Speaker notes

You can create a fully accessible handout by including your script in the speaker notes area. The speaker notes area is a great place to include a script, expand on your main points, or provide alternative text descriptions for complex images and concepts.

Alternative text for images

Alternative (alt) text is used to convey meaning and provide context in place of an image, graph and other media. Blind and low vision users rely on the alt text attribute to understand the equivalent meaning of images, figures or other graphics in textual form. Alt text should provide a concise description conveying essential information about the image.

  • Alternative text should be concise and meaningful.
  • Usually around a sentence or two. 
  • Use punctuation, as it can help make information easier to understand.
  • Avoid phrases such as "image of…" or "graphic of…"
  • Consider the context of the surrounding information when writing.

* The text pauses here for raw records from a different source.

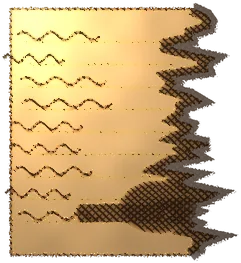
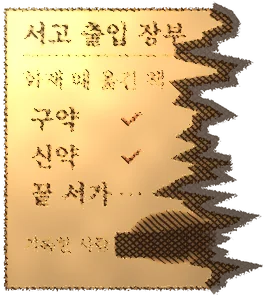
성경 서고: GPT 시나리오를 다듬은 원고 반영, 1막 첫마디를 기기의 시각에 맞춤
- 2–5막 대사를 앱용 원고로(장부의 반출 확인, 5막에서 지워진 이름이 사서의 이름으로 풀림, 아침 뒤 흉터)
- 1막 사서 말: 밤·이른 아침·한낮·해 질 녘에 따라 다름(목사님)
- 4막 "읽으실 때 꺼내 드리겠습니다" 살림(목사님이 4막 전에 외경 서가를 채움)
- 독서대 누르기, 물건 혼잣말 5막 전·후, 촛불 첫 누름 혼잣말, 통독표 대사
- 그림: 장부 다시 그림, 성경전서 새로

Claude-Session: https://claude.ai/code/session_01YHGXxyGbg79v2Vbzm5nK9K

diff --git a/docs/shelf_work/desk/check/test_story.py b/docs/shelf_work/desk/check/test_story.py
@@ -16,9 +16,13 @@ try:
         def start(q, sh=None):
             pg = cx.new_page(); pg.on('pageerror', lambda e: errs.append(str(e)))
             pg.goto('http://localhost:8765/index.html?'+q); pg.click('#go'); pg.wait_for_timeout(1000); return pg
-        T = lambda pg: (pg.locator('#cbsrShelf .dg .dgb span').first.inner_text() if pg.locator('#cbsrShelf .dg .dgb span').count() else '').replace('\n',' ')
+        T = lambda pg: (pg.locator('#cbsrShelf .dg .dgb span').last.inner_text() if pg.locator('#cbsrShelf .dg .dgb span').count() else '').replace('\n',' ')
         who = lambda pg: pg.locator('#cbsrShelf .dg .dgb b').first.inner_text() if pg.locator('#cbsrShelf .dg .dgb b').count() else ''
         def tap(pg): pg.click('#cbsrShelf .dg .dgb'); pg.wait_for_timeout(700)
+        def until_choice(pg):
+            for _ in range(12):
+                if pg.locator('#cbsrShelf .dgc').count(): return
+                tap(pg)
         # 1막
         pg = start('today=40'); lines=[]
         for i in range(3): lines.append((who(pg),T(pg))); pg.screenshot(path=OUT+'st_1_%d.png'%i); tap(pg)
@@ -28,8 +32,8 @@ try:
         # 다시 들어오면 보통 인사, 막 없음 → 물건 없음
         pg = start('today=40'); chk('두 번째: 보통 인사', '오셨습니까' in T(pg) and pg.locator('#cbsrShelf .itm').count()==0); pg.close()
         # 2막 열림
-        pg = start('today=40&acts=2'); t1=T(pg); tap(pg); pg.screenshot(path=OUT+'st_2_key.png'); clue=pg.locator('#cbsrShelf .clue img').count(); t2=T(pg); tap(pg); t3=T(pg); tap(pg)
-        chk('2막: 열쇠 장면(물건을 크게) %s' % [t1[:10],t2[:12],t3[:10]], '보이지 않는다' in t1 and clue==1 and '탔다' in t2 and who(pg)=='사서')
+        pg = start('today=40&acts=2'); t1=T(pg); tap(pg); pg.screenshot(path=OUT+'st_2_key.png'); clue=pg.locator('#cbsrShelf .clue img').count(); t2=T(pg); tap(pg); tap(pg); t4=T(pg); w4=who(pg); until_choice(pg)
+        chk('2막: 열쇠 장면(물건을 크게) %s' % [t1[:10],t2[:12],t4[:10]], '보이지 않는다' in t1 and clue==1 and '하나만 검다' in t2 and '끝 서가의 열쇠' in t4 and w4=='사서')
         pg.click('#cbsrShelf .dgc button:nth-child(2)'); pg.wait_for_timeout(800)
         chk('2막 뒤 통로에 열쇠가 놓임', pg.locator('#cbsrShelf .itm[data-a="itm:key"]').count()==1)
         pg.click('#cbsrShelf .itm[data-a="itm:key"]'); pg.wait_for_timeout(400); pg.screenshot(path=OUT+'st_2_item.png')
@@ -37,21 +41,31 @@ try:
         pg.close()
         pg = start('today=40&acts=2'); chk('2막은 한 번만', '오셨습니까' in T(pg)); pg.close()
         # 3·4막 차례로(둘 다 열려 있으면 앞의 것 먼저)
-        pg = start('today=40&acts=2,3,4'); pg.screenshot(path=OUT+'st_3_ledger.png'); s3='장부' in T(pg); tap(pg); tap(pg); tap(pg); pg.close()
-        pg = start('today=40&acts=2,3,4'); s4='그을린 서가' in T(pg); pg.screenshot(path=OUT+'st_4_book.png'); tap(pg); tap(pg); pg.close()
+        pg = start('today=40&acts=2,3,4'); tap(pg); pg.screenshot(path=OUT+'st_3_ledger.png'); s3='출입 장부' in T(pg); until_choice(pg); pg.close()
+        pg = start('today=40&acts=2,3,4'); s4='그을린 서가' in T(pg); pg.screenshot(path=OUT+'st_4_book.png'); until_choice(pg); pg.close()
         chk('3막 다음 들어올 때 4막', s3 and s4)
         pg = start('today=40&acts=2,3,4'); pg.click('#cbsrShelf .dgc button:nth-child(2)'); pg.wait_for_timeout(700)
         pg.click('#cbsrShelf .pad .mu'); pg.wait_for_timeout(1300); a=pg.locator('#cbsrShelf .itm[data-a="itm:ledger"]').count(); pg.screenshot(path=OUT+'st_p1.png')
         pg.click('#cbsrShelf .pad .mu'); pg.wait_for_timeout(1300); c=pg.locator('#cbsrShelf .itm[data-a="itm:book"]').count(); pg.screenshot(path=OUT+'st_p2.png')
-        chk('장부는 통로 가운데, 책은 그을린 서가', a==1 and c==1); pg.close()
+        chk('장부는 통로 가운데, 책은 그을린 서가', a==1 and c==1)
+        pg.click('#cbsrShelf .pad .md'); pg.wait_for_timeout(1300); pg.click('#cbsrShelf .itm.lect'); pg.wait_for_timeout(400)
+        chk('독서대를 누르면 혼잣말', '읽던 그대로' in pg.locator('#cbsrShelf .lbx').first.inner_text()); pg.close()
         # 5막 아침
-        pg = start('today=40&acts=2,3,4,5'); pg.wait_for_timeout(200); tap(pg); m0=pg.evaluate('document.querySelector("#cbsrShelf .hallv").classList.contains("morn")'); tap(pg); tap(pg); pg.wait_for_timeout(2400); pg.screenshot(path=OUT+'st_5_morn.png'); tap(pg)
-        chk('5막: "아침입니다"부터 서고가 밝아짐', m0 and pg.evaluate('document.querySelector("#cbsrShelf .hallv").classList.contains("morn")'))
+        pg = start('today=40&acts=2,3,4,5'); M=lambda: pg.evaluate('document.querySelector("#cbsrShelf .hallv").classList.contains("morn")'); seq=[]
+        for _ in range(9):
+            seq.append((T(pg)[:8], M(), pg.locator('#cbsrShelf .dg').count()))
+            if '성경전서' in T(pg): pg.screenshot(path=OUT+'st_5_bible.png')
+            if '아침입니다' in T(pg): pg.wait_for_timeout(2400); pg.screenshot(path=OUT+'st_5_morn.png')
+            tap(pg)
+        ia=[i for i,x in enumerate(seq) if '아침입니다' in x[0]]
+        chk('5막: 아홉 줄, "아침입니다"부터 서고가 밝아짐 %s' % seq, len(ia)==1 and not seq[ia[0]-1][1] and seq[ia[0]][1] and pg.locator('#cbsrShelf .dgc').count()>0)
         pg.close(); pg = start('today=40&acts=2,3,4,5'); chk('5막 뒤로는 늘 아침', pg.evaluate('document.querySelector("#cbsrShelf .hallv").classList.contains("morn")') and '오셨습니까' in T(pg)); pg.close()
         # 촛불 덤
         pg = start('today=40&fin=1,2,3'); pg.click('#cbsrShelf .dgc button:nth-child(2)'); pg.wait_for_timeout(700); pg.click('#cbsrShelf .zone[data-s=ot]'); pg.wait_for_timeout(1900)
         pg.click('#cbsrShelf .gl button >> nth=0'); pg.wait_for_timeout(1800); pg.screenshot(path=OUT+'st_fin.png')
-        chk('다 읽은 책(창·출·레)에 작은 촛불 셋', pg.locator('#cbsrShelf .fin').count()==3); pg.close()
+        chk('다 읽은 책(창·출·레)에 작은 촛불 셋', pg.locator('#cbsrShelf .fin').count()==3)
+        pg.click('#cbsrShelf .fin >> nth=0'); pg.wait_for_timeout(400); pg.screenshot(path=OUT+'st_fin.png')
+        chk('촛불을 처음 누르면 혼잣말', '촛불이 켜져' in pg.locator('#cbsrShelf .lbx').first.inner_text()); pg.close()
         cx.close()
         # 고비의 한마디: 새 기기에서(1막을 이미 본 것으로)
         for q, word, name in (('ot=1','구약을 다 지나','구약 마침'),('nb=5','신명기입니다','새 책'),):
@@ -65,6 +79,11 @@ try:
         pg.goto('http://localhost:8765/index.html'); pg.evaluate('localStorage.setItem("cbsr_shelf_qa",JSON.stringify({_s:{met:{v:"1",t:1},last:{v:"2027-01-10",t:1}}}))')
         pg.goto('http://localhost:8765/index.html?today=40&td=2027-02-01'); pg.click('#go'); pg.wait_for_timeout(1300)
         chk('오랜만에: '+T(pg), '다시 오셨군요' in T(pg)); pg.close(); cx.close()
+        for hh, word in ((9,'이른 아침에'),(14,'한낮에'),(18,'해 질 녘에'),(23,'밤에 오셨군요')):
+            cx = b.new_context(viewport={'width': 390, 'height': 800}, has_touch=True); pg = cx.new_page(); pg.on('pageerror', lambda e: errs.append(str(e)))
+            pg.add_init_script("(()=>{const D=Date,t0=new D(2027,2,1,%d,10,0).getTime()-D.now();class F extends D{constructor(...a){ if(a.length) super(...a); else super(D.now()+t0);} static now(){return D.now()+t0;}} window.Date=F;})()" % hh)
+            pg.goto('http://localhost:8765/index.html?today=40'); pg.click('#go'); pg.wait_for_timeout(1000); tap(pg); tap(pg)
+            chk('1막 첫마디, %d시: %s' % (hh, T(pg)), word in T(pg) and '늘 밤' in T(pg)); pg.close(); cx.close()
         b.close()
 finally:
     srv.terminate()
@@ -73,5 +92,5 @@ def sheet(names, out, h=640):
     S=Image.new('RGB',(sum(i.width for i in ims)+8*(len(ims)-1),h),(60,60,60)); x=0
     for im in ims: S.paste(im,(x,0)); x+=im.width+8
     S.save(OUT+out)
-sheet(['st_1_1','st_1_2','st_2_key','st_2_item','st_3_ledger','st_4_book'],'st_a.png'); sheet(['st_p1','st_p2','st_5_morn','st_fin'],'st_b.png')
+sheet(['st_1_2','st_2_key','st_3_ledger','st_4_book','st_5_bible','st_5_morn'],'st_a.png'); sheet(['st_2_item','st_p1','st_p2','st_fin'],'st_b.png')
 print('오류:', errs or '없음'); print('실패:', (fails+(['페이지 오류 %d건'%len(errs)] if errs else [])) or '없음', '(%d가지)' % n)

diff --git a/docs/shelf_work/desk/sketch/clue/mk_clues.py b/docs/shelf_work/desk/sketch/clue/mk_clues.py
@@ -27,7 +27,23 @@ for i in range(9):
     w=random.randint(50,92) if i<8 else 70
     L+='<path d="M44 %d q6 -5 12 0 t12 0 t12 0 t12 0 t12 0 t12 0" fill="none" stroke="#3a2614" stroke-width="1.6" transform="scale(%.2f 1) translate(%d 0)"/>'%(y,w/90,0)
 L+='<rect x="74" y="148" width="58" height="12" fill="#2b1a0e" opacity=".8" rx="3"/><ellipse cx="128" cy="150" rx="26" ry="18" fill="url(#ch)" opacity=".8"/></g></svg>'
+
+T='font-family="Noto Serif CJK KR,serif" fill="#3a2614"'
+L=H+D+'<g filter="url(#r)"><path d="%s" fill="#e8d6ad" stroke="#5a4226" stroke-width="1.5"/>'%pts
+L+='<path d="%s" fill="none" stroke="#1a0f08" stroke-width="9" opacity=".75"/>'%('M'+' L'.join('%.1f %.1f'%e for e in edge))
+L+='<text x="40" y="38" font-size="15" font-weight="700" %s>서고 출입 장부</text><line x1="40" y1="45" x2="138" y2="45" stroke="#8a6c44"/>'%T
+L+='<text x="40" y="64" font-size="12.5" %s>화재 때 옮긴 책</text>'%T
+L+='<text x="44" y="88" font-size="15" font-weight="700" %s>구약</text><text x="96" y="88" font-size="17" font-weight="700" fill="#7a2f22">✓</text>'%T
+L+='<text x="44" y="110" font-size="15" font-weight="700" %s>신약</text><text x="96" y="110" font-size="17" font-weight="700" fill="#7a2f22">✓</text>'%T
+L+='<text x="44" y="132" font-size="15" font-weight="700" %s>끝 서가 …</text>'%T
+L+='<text x="40" y="160" font-size="10" %s>기록한 사람</text><rect x="94" y="149" width="44" height="15" fill="#1e120a" opacity=".85" rx="3"/><ellipse cx="128" cy="152" rx="26" ry="16" fill="url(#ch)" opacity=".7"/></g></svg>'%T
 open('clue_ledger.svg','w').write(L)
 B=H+D+'<g filter="url(#r)"><rect x="70" y="28" width="60" height="150" rx="5" fill="#7a2f22" stroke="#2a120c" stroke-width="2"/><rect x="70" y="28" width="12" height="150" fill="#5e2219"/><rect x="76" y="50" width="48" height="5" fill="#d9b56a"/><rect x="76" y="150" width="48" height="5" fill="#d9b56a"/><rect x="88" y="80" width="30" height="44" rx="3" fill="#e8d6ad" stroke="#5a4226"/><path d="M95 94h16M95 102h16M95 110h12" stroke="#5a4226" stroke-width="2"/></g></svg>'
 open('clue_book.svg','w').write(B)
+G=H+D+'<g filter="url(#r)"><path d="M28 50 L100 40 L172 50 L172 160 L100 150 L28 160 Z" fill="#3a2214" stroke="#1a0c06" stroke-width="2"/>'
+G+='<path d="M36 56 L98 47 L98 146 L36 154 Z" fill="#efe1bd"/><path d="M102 47 L164 56 L164 154 L102 146 Z" fill="#efe1bd"/>'
+for i in range(8 if False else 6): G+='<line x1="44" y1="%d" x2="92" y2="%d" stroke="#6a5234" stroke-width="1.1"/><line x1="108" y1="%d" x2="156" y2="%d" stroke="#6a5234" stroke-width="1.1"/>'%(84+i*9,78+i*9,78+i*9,84+i*9)
+G+='<text x="52" y="72" font-size="11" font-weight="700" font-family="Noto Serif CJK KR,serif" fill="#7a2f22">성경전서</text>'
+G+='<path d="M28 160 Q60 150 100 150 Q140 150 172 160 L172 132 Q150 142 128 136 Q110 146 92 138 Q66 148 48 134 Q38 140 28 132 Z" fill="#140a05" opacity=".88"/><path d="M36 154 Q50 146 60 150 Q72 140 84 148 Q92 142 98 146 L98 128 Q90 134 82 126 Q70 136 58 128 Q48 136 36 130 Z" fill="#2a160a" opacity=".75"/></g></svg>'
+open('clue_bible.svg','w').write(G)
 print('ok')

diff --git a/docs/shelf_work/desk/check/test_card.py b/docs/shelf_work/desk/check/test_card.py
@@ -23,7 +23,7 @@ try:
             r = pg.evaluate('(()=>{const a=document.querySelector("#cbsrShelf .dgc").getBoundingClientRect(),b=document.querySelector("#cbsrShelf .dgb").getBoundingClientRect(),k=document.querySelector("#cbsrShelf .bk").getBoundingClientRect();return [a.top,k.bottom,a.bottom,b.top]})()')
             chk('선택지가 위 단추와 말상자에 겹치지 않음', r[0] > r[1] + 4 and r[2] <= r[3] + 1); shot('c1_hello4')
             pg.click('#cbsrShelf .dg .dgc button:nth-child(3)'); pg.wait_for_timeout(500)
-            chk('통독표: 사서의 말', '통독표입니다' in (txt('#cbsrShelf .dg .dgb') or '')); pg.wait_for_timeout(1700)
+            chk('통독표: 사서의 말', '읽으실 순서를 적었습니다' in (txt('#cbsrShelf .dg .dgb') or '')); pg.wait_for_timeout(1700)
             chk('통독표가 서고 안에서 열림(달력 42칸, 이번 달)', pg.locator('#cbsrShelf .pln .plg > *').count() == 42 and '2026년 11월' in (txt('#cbsrShelf .plh') or '') and pg.locator('#cbsrShelf').count() == 1); shot('p1_plan')
             r = pg.evaluate('(()=>{const s=document.querySelector("#cbsrShelf .st").getBoundingClientRect(),p=document.querySelector("#cbsrShelf .pln").getBoundingClientRect(),t=document.querySelector("#cbsrShelf .ttl b").getBoundingClientRect(),c=[...document.querySelectorAll("#cbsrShelf .plc small")].map(e=>e.scrollHeight>e.parentElement.clientHeight);return [p.top-t.bottom,innerHeight-p.bottom,p.left-s.left,s.right-p.right,c.filter(Boolean).length]})()')
             chk('통독표가 화면 안에 들어오고 제목과 겹치지 않음 %s' % [round(x) for x in r], r[0] > 2 and r[1] > 2 and r[2] > 2 and r[3] > 2)

diff --git a/docs/shelf_work/desk/check/test_banner.py b/docs/shelf_work/desk/check/test_banner.py
@@ -48,7 +48,9 @@ try:
         pg.screenshot(path=S+'ap_banner.png')
         pg.click('.sbnr.shst'); pg.wait_for_timeout(1800)
         chk('배너를 누르면 서고에서 2막', '보이지 않는다' in (T('#cbsrShelf .dg .dgb span') or ''), T('#cbsrShelf .dg .dgb span') or '')
-        for i in range(3): pg.click('#cbsrShelf .dg .dgb'); pg.wait_for_timeout(700)
+        for i in range(8):
+            if pg.locator('#cbsrShelf .dgc').count(): break
+            pg.click('#cbsrShelf .dg .dgb'); pg.wait_for_timeout(700)
         pg.evaluate("document.querySelector('#cbsrShelf .bk').click()"); pg.wait_for_timeout(1200)
         chk('2막을 본 뒤에는 배너가 사라짐', not has('.sbnr.shst'))
         cx.close(); b.close()

diff --git a/docs/CBSR_성경서고_GPT시나리오_검수_2026-11-25.md b/docs/CBSR_성경서고_GPT시나리오_검수_2026-11-25.md
@@ -113,3 +113,17 @@ w: 나 = 나의 혼잣말, 사서 = 사서(얼굴이 가운데). [물건]은 그
 - 그림 둘: 성경전서(아래가 탄 책), 장부 다시 그리기.
 - "내가 설명하는 ○○" 제목 바꾸기: 한 시간.
 - 모두 12월 1일 전에 넣을 수 있습니다.
+
+## 5. 목사님 결정과 넣은 것 (11-25 밤)
+
+목사님: "밤에 오셨군요는, 현실 시간상 아침이나 낮에 온 사람에게는 어울리지 않습니다. 현지 시각을 반영하여서 대사를 수정하세요. 4막 전에 외경서가를 채울 겁니다. 두세요. 사서를 그리스도의 모형처럼 읽혀도 문제 없습니다."
+
+- 3절의 앱용 원고를 그대로 넣었습니다.
+- **1막 사서의 첫마디는 기기의 시각에 따라 바뀝니다.** 밤(19시–5시) "…밤에 오셨군요." · 아침(5–11시) "…이른 아침에 오셨군요. 밖은 밝아도," · 낮(11–17시) "…한낮에 오셨군요. 밖은 밝아도," · 해 질 녘(17–19시) "…해 질 녘에 오셨군요." 뒤에는 모두 "이 서고는 늘 밤입니다."
+- **4막의 "…읽으실 때 꺼내 드리겠습니다."를 살렸습니다.** 목사님이 4막 전에 외경 서가를 채우십니다.
+- 흉터는 5막에 그대로 둡니다(그리스도의 모형처럼 읽혀도 됨).
+- 독서대를 누를 수 있습니다(1막 뒤). 물건과 독서대의 혼잣말은 5막 전·후로 다릅니다. 다 읽은 책의 촛불을 처음 누르면 "…읽은 책 위에 촛불이 켜져 있다."
+- 통독표를 줄 때: "…읽으실 순서를 적었습니다. 가져가십시오."
+- "내가 설명하는 ○○"는 이미 들어 있었습니다(다섯 줄을 다 적으면 제목이 바뀜).
+- 그림: 장부를 '구약 ✓ 신약 ✓ 끝 서가 …'가 보이게 다시 그렸고, 성경전서(아래가 탄 책)를 새로 그렸습니다.
+- 넣지 않은 것: 말씀 카드를 고른 뒤의 "…곁에 두고 읽으십시오." 고르면 바로 앱의 말씀 화면으로 넘어가서 사서가 말할 자리가 없습니다.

For more guidance on alternative text concepts and how to use correctly, please visit W3C's Images Tutorial. (external link) 

Step 1

  • Right click on the image.
  • Select "Alt text..." from the contextual menu. 
Screenshot of Google Slides. Select image and open contextual menu, select "Alt text" from menu.

Step 2

  • Add your alt text to the "Description" field. 
  • Press "OK" to save.

Note: Entering a description in the "Title" field will show a pop-up tooltip when you hover over the image with your mouse. However, it is recommended to put your image description in the "description" field.

Screenshot of Google Slides. Enter alt text in "Description" field of Alt text dialog.

Captioning and description

Captions are meant to support people who are D/deaf or hard-of-hearing, but can benefit everyone. When including videos or audio in your presentation, try to find media with closed captions or a transcript. Avoid videos without any spoken text, as they are not accessible to people who cannot see. Learn more about captioning and description.

Present with real-time, automatic captions

If presenting remotely with webconferencing tools like Zoom, you can share your screen with the real-time, automatic captions enabled. If you're presenting in Google Meet, remind people that they can enable live automatic closed captioning from the toolbar. 

Speaking tips

  • Speak clearly and avoid speaking too fast, so participants and sign language interpreters can better understand you and follow along. 
  • If there are multiple presenters, announce who is speaking each turn.
  • Face the audience, or if presenting virtually, do not mute your webcam. People who are D/deaf or Hard of Hearing may be able to lip read.
  • Verbally describe images on each slide, including graphs, videos with no sound, and images that spark a laugh.
  • Describe any visual elements of the presentation, including cues from the audience. For example, "about half raised their hand". 
  • Use inclusive language. (external link)  Inclusive language is language that is free from terminology, tones or phrases that reflect stereotyped or discriminatory views of particular people or groups. 

Share your slideshow

Consider sharing your slides or any complementary materials in advance.

  • This gives your audience the opportunity to follow along or take additional notes.
    • Your audience will also be less likely to miss any words or terminology when listening, allowing them to better comprehend the presentation.
  • People with low vision can zoom in or adjust the slideshow to their personal viewing preferences. 
  • People who are blind can follow along with a Braille display or with a screen reader and earbuds.